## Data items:
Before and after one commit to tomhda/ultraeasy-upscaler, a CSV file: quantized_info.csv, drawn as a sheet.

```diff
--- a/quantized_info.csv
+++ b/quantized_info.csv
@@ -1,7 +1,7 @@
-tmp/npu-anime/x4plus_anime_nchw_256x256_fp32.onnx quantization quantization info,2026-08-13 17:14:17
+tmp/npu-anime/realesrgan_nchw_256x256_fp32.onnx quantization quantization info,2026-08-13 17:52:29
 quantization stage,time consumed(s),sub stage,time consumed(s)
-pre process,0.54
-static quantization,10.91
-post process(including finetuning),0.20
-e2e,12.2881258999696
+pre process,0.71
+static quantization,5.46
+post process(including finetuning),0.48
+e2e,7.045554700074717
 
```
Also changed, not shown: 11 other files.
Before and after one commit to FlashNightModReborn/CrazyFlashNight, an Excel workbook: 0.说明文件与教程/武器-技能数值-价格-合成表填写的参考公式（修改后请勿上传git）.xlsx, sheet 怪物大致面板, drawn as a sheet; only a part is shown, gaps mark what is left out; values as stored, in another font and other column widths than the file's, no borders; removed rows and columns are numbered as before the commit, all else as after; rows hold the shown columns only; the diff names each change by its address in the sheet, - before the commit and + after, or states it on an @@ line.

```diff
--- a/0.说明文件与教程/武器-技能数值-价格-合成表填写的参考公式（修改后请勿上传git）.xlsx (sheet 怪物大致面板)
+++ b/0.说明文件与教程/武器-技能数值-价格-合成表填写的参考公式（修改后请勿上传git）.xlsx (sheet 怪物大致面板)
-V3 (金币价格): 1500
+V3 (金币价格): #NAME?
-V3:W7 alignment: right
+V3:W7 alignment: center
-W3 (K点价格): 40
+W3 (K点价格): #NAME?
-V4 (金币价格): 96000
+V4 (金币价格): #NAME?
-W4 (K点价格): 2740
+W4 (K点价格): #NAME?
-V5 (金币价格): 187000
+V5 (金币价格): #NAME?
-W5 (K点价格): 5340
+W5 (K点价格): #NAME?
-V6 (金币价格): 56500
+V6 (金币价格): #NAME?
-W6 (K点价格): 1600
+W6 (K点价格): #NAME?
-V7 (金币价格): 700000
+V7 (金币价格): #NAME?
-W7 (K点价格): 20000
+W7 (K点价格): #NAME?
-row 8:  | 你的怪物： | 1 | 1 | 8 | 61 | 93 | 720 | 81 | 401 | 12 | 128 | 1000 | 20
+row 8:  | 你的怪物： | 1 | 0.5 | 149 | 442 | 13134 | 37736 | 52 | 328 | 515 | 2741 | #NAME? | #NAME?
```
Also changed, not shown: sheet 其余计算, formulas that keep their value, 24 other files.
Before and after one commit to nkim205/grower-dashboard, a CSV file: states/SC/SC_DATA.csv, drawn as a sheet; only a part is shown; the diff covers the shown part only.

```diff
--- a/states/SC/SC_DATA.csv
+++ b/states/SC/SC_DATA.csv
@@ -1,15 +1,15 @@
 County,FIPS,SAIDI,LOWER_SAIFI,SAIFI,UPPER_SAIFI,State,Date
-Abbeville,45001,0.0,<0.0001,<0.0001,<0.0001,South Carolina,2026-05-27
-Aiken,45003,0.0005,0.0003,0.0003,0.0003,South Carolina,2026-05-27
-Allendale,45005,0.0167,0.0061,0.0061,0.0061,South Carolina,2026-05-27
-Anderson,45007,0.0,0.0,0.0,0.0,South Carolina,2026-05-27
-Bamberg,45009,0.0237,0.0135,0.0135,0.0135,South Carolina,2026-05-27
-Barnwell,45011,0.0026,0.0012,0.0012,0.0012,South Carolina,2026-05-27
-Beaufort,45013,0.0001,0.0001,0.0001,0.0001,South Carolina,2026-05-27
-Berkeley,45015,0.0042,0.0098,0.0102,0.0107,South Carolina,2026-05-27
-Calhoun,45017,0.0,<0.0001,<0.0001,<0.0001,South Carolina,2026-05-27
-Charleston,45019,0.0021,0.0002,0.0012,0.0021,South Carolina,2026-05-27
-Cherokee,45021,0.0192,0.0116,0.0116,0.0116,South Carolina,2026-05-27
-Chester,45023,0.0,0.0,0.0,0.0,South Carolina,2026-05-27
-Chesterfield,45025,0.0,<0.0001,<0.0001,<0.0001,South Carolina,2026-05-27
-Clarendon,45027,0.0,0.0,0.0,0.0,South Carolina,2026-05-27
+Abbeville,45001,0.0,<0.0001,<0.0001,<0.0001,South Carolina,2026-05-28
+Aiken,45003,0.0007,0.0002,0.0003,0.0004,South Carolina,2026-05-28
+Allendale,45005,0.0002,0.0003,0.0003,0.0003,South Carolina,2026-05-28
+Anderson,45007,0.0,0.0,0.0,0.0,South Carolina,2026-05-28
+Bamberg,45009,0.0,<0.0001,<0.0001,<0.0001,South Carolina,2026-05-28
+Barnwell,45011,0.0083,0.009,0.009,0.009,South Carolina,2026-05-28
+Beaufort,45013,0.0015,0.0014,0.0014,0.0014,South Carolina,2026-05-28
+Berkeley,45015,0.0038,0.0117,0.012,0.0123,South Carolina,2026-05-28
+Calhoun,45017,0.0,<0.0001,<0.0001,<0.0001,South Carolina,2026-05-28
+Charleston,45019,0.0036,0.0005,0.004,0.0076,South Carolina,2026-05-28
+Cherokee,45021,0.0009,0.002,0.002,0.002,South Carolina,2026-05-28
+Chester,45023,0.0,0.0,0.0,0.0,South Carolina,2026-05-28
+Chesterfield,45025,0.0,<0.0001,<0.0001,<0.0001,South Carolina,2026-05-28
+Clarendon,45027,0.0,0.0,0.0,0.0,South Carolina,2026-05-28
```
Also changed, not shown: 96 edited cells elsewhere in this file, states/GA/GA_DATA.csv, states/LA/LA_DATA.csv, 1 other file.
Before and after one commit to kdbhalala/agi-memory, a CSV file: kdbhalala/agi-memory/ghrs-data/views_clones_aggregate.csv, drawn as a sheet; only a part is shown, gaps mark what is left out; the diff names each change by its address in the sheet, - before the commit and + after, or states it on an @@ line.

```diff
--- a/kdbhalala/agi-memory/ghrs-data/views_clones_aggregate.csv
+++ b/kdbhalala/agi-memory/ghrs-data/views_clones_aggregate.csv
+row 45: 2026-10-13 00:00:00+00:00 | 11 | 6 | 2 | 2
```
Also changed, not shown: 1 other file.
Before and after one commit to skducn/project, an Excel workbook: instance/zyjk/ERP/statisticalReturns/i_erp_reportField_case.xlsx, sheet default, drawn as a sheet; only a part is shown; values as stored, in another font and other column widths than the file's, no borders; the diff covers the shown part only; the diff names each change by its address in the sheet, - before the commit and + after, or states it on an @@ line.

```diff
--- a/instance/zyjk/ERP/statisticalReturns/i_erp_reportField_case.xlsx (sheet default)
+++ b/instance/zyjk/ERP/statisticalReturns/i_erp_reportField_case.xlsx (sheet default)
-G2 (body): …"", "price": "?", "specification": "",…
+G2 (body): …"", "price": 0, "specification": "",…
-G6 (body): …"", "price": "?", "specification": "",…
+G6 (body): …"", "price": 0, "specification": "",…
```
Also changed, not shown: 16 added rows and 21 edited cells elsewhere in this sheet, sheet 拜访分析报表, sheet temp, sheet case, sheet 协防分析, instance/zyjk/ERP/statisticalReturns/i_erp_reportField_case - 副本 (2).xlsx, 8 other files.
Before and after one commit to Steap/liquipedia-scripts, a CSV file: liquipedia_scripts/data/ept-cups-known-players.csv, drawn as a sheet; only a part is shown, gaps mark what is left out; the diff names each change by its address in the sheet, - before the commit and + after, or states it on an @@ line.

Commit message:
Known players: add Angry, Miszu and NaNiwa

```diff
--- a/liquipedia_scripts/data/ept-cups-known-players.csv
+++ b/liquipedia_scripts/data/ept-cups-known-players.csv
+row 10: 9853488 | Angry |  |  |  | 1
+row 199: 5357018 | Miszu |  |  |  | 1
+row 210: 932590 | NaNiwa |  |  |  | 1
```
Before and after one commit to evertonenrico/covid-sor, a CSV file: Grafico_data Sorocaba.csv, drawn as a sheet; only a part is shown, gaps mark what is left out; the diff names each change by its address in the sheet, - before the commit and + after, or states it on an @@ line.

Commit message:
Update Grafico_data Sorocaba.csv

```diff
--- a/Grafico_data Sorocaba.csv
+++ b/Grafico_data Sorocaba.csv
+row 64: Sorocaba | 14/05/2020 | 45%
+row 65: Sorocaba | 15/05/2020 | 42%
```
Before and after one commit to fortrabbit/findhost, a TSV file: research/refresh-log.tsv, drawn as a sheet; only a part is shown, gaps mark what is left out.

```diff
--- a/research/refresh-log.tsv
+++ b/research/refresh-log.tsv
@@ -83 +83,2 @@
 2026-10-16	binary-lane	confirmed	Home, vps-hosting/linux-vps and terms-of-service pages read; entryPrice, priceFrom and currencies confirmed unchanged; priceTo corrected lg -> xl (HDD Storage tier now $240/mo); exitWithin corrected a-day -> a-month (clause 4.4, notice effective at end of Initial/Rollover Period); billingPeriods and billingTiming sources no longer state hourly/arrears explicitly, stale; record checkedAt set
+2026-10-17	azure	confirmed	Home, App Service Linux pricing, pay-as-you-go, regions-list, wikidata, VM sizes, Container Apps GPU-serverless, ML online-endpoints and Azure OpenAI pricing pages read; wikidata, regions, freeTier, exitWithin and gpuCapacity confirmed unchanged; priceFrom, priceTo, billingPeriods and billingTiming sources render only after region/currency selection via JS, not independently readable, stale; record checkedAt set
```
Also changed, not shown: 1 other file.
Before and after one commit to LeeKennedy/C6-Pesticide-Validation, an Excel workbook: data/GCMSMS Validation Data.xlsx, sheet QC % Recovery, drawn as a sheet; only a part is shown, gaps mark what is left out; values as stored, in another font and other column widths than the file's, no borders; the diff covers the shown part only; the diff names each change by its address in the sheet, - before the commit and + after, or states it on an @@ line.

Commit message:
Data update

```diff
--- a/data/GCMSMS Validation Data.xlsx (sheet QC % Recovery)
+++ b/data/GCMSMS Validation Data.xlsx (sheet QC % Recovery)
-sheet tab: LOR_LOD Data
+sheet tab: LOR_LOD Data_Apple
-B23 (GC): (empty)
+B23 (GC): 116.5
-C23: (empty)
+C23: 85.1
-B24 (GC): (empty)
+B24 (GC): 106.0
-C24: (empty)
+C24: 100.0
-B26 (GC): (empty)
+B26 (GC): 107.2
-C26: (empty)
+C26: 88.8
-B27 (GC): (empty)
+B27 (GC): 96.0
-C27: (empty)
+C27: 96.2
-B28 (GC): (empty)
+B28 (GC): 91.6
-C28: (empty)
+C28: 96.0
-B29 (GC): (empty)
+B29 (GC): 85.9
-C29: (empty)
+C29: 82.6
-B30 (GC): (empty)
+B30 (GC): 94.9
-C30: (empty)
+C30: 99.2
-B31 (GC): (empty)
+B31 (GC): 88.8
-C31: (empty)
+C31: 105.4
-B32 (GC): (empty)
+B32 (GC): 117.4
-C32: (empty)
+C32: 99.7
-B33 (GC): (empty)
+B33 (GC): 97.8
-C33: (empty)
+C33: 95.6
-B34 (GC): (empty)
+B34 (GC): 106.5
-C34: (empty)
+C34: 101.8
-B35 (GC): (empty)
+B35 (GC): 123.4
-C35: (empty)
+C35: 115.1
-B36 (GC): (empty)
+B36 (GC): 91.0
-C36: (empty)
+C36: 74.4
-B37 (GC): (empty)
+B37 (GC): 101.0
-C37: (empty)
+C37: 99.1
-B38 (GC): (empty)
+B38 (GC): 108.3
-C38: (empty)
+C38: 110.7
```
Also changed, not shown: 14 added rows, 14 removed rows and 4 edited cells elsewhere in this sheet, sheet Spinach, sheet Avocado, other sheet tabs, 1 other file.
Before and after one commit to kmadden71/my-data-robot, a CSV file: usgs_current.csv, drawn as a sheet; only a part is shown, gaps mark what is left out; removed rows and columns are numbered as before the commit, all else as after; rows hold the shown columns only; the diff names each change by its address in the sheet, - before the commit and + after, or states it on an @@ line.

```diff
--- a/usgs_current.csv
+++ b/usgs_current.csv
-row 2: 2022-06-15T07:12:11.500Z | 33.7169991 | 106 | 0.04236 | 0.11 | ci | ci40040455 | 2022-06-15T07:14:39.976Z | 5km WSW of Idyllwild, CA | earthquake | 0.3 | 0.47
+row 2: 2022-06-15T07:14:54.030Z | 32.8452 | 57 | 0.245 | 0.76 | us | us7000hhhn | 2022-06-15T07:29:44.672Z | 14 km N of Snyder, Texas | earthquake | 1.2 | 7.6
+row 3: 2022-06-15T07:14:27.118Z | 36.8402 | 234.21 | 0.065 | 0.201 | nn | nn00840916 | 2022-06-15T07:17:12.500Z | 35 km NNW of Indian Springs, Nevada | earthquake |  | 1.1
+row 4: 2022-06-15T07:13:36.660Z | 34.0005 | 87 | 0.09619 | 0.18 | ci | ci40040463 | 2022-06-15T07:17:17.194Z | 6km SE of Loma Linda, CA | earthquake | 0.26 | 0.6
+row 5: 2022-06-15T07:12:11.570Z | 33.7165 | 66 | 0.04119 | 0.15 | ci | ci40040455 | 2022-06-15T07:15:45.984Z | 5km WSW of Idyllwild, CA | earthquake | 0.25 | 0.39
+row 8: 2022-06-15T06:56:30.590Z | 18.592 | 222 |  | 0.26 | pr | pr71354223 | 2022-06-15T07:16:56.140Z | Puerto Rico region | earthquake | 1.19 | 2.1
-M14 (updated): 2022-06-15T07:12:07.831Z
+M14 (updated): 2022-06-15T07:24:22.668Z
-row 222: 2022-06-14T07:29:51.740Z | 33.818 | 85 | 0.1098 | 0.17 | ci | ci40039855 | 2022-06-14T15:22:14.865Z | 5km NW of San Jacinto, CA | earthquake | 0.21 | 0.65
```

## What to work on:
Your answer should consist of every line from the entries that holds "earthquake".

## Answer for this exercise:
-row 2: 2022-06-15T07:12:11.500Z | 33.7169991 | 106 | 0.04236 | 0.11 | ci | ci40040455 | 2022-06-15T07:14:39.976Z | 5km WSW of Idyllwild, CA | earthquake | 0.3 | 0.47
+row 2: 2022-06-15T07:14:54.030Z | 32.8452 | 57 | 0.245 | 0.76 | us | us7000hhhn | 2022-06-15T07:29:44.672Z | 14 km N of Snyder, Texas | earthquake | 1.2 | 7.6
+row 3: 2022-06-15T07:14:27.118Z | 36.8402 | 234.21 | 0.065 | 0.201 | nn | nn00840916 | 2022-06-15T07:17:12.500Z | 35 km NNW of Indian Springs, Nevada | earthquake |  | 1.1
+row 4: 2022-06-15T07:13:36.660Z | 34.0005 | 87 | 0.09619 | 0.18 | ci | ci40040463 | 2022-06-15T07:17:17.194Z | 6km SE of Loma Linda, CA | earthquake | 0.26 | 0.6
+row 5: 2022-06-15T07:12:11.570Z | 33.7165 | 66 | 0.04119 | 0.15 | ci | ci40040455 | 2022-06-15T07:15:45.984Z | 5km WSW of Idyllwild, CA | earthquake | 0.25 | 0.39
+row 8: 2022-06-15T06:56:30.590Z | 18.592 | 222 |  | 0.26 | pr | pr71354223 | 2022-06-15T07:16:56.140Z | Puerto Rico region | earthquake | 1.19 | 2.1
-row 222: 2022-06-14T07:29:51.740Z | 33.818 | 85 | 0.1098 | 0.17 | ci | ci40039855 | 2022-06-14T15:22:14.865Z | 5km NW of San Jacinto, CA | earthquake | 0.21 | 0.65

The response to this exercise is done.